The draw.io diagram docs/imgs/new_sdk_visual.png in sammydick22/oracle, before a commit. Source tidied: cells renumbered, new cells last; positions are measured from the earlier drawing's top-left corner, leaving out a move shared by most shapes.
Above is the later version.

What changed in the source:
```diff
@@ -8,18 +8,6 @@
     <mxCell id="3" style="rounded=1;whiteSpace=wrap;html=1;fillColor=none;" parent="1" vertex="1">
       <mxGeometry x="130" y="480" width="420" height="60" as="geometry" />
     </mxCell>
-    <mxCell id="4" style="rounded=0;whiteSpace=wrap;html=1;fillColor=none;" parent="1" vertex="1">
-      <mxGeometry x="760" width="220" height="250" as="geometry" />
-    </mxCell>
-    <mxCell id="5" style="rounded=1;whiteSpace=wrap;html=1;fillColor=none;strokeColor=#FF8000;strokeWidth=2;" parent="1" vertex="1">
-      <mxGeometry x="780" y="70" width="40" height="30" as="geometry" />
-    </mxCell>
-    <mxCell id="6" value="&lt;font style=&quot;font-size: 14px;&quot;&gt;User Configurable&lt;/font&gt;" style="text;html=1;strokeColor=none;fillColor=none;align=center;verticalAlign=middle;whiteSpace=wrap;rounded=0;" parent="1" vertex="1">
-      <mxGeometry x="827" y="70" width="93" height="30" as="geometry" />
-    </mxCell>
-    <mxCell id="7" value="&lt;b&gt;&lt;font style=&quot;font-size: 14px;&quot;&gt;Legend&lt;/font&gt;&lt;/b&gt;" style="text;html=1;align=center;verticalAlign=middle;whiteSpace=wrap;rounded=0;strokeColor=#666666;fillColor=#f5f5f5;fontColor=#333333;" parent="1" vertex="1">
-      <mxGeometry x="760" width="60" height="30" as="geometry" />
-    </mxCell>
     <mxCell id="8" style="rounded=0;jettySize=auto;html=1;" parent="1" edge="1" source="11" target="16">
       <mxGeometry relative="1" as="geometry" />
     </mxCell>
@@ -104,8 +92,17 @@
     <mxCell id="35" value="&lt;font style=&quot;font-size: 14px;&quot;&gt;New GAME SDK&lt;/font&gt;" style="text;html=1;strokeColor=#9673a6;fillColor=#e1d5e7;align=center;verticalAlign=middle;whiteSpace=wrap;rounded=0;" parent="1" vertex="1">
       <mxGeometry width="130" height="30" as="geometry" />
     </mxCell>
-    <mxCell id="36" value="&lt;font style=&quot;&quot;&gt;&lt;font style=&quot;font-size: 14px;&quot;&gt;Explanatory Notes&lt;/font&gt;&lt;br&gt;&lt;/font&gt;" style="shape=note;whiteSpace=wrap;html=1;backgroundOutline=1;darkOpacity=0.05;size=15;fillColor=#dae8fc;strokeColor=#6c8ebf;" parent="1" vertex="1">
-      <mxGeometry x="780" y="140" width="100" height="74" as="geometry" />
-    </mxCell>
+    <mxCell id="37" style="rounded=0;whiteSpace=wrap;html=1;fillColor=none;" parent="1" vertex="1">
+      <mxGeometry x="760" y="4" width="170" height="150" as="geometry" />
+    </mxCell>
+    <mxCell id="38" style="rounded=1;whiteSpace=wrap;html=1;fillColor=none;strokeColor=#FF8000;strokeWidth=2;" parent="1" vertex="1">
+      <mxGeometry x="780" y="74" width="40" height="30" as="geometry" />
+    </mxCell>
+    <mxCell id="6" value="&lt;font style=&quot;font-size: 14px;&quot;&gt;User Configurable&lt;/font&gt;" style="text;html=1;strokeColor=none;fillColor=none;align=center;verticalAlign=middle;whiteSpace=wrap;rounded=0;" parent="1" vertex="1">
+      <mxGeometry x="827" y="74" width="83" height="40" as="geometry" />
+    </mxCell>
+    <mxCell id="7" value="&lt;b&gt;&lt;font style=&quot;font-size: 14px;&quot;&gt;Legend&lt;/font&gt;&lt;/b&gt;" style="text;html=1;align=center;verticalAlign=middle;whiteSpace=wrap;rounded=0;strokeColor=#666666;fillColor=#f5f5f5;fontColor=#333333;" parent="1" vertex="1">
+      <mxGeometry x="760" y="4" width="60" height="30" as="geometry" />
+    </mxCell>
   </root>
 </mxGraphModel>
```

===============

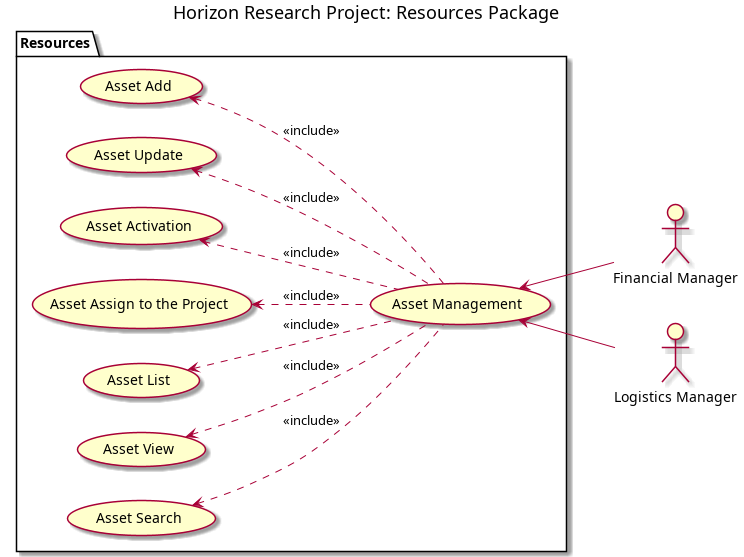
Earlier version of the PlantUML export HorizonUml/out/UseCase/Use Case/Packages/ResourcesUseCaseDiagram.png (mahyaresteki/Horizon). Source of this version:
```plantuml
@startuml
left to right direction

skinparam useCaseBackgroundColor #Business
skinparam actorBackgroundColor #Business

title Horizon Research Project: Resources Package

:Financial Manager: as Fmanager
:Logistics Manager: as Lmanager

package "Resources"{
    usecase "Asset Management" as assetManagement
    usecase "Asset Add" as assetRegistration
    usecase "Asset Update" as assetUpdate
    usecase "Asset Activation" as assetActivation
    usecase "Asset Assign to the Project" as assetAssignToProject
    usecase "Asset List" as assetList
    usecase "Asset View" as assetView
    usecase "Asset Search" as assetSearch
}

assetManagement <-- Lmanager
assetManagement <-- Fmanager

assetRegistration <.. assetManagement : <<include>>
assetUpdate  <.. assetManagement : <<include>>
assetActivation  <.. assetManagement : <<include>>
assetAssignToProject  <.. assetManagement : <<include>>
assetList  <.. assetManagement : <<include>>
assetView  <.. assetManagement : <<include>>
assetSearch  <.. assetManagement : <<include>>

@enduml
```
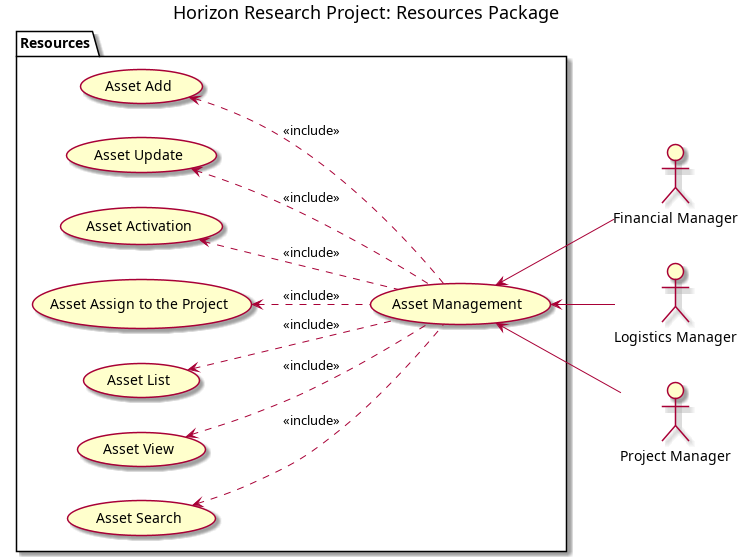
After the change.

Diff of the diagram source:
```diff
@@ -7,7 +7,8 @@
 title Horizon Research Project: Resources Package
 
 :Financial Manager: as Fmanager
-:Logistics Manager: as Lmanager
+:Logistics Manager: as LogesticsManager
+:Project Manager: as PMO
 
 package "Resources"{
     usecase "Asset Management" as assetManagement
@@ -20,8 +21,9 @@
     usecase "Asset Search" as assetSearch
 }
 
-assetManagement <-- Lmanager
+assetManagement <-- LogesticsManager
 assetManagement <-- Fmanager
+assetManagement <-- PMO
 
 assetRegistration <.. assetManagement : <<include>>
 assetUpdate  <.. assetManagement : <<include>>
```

===============

## THE PROBLEM
Copy each line above that contains the word "height".

## RESULT OF THIS TASK
       <mxGeometry x="130" y="480" width="420" height="60" as="geometry" />
-      <mxGeometry x="760" width="220" height="250" as="geometry" />
-      <mxGeometry x="780" y="70" width="40" height="30" as="geometry" />
-      <mxGeometry x="827" y="70" width="93" height="30" as="geometry" />
-      <mxGeometry x="760" width="60" height="30" as="geometry" />
       <mxGeometry width="130" height="30" as="geometry" />
-      <mxGeometry x="780" y="140" width="100" height="74" as="geometry" />
+      <mxGeometry x="760" y="4" width="170" height="150" as="geometry" />
+      <mxGeometry x="780" y="74" width="40" height="30" as="geometry" />
+      <mxGeometry x="827" y="74" width="83" height="40" as="geometry" />
+      <mxGeometry x="760" y="4" width="60" height="30" as="geometry" />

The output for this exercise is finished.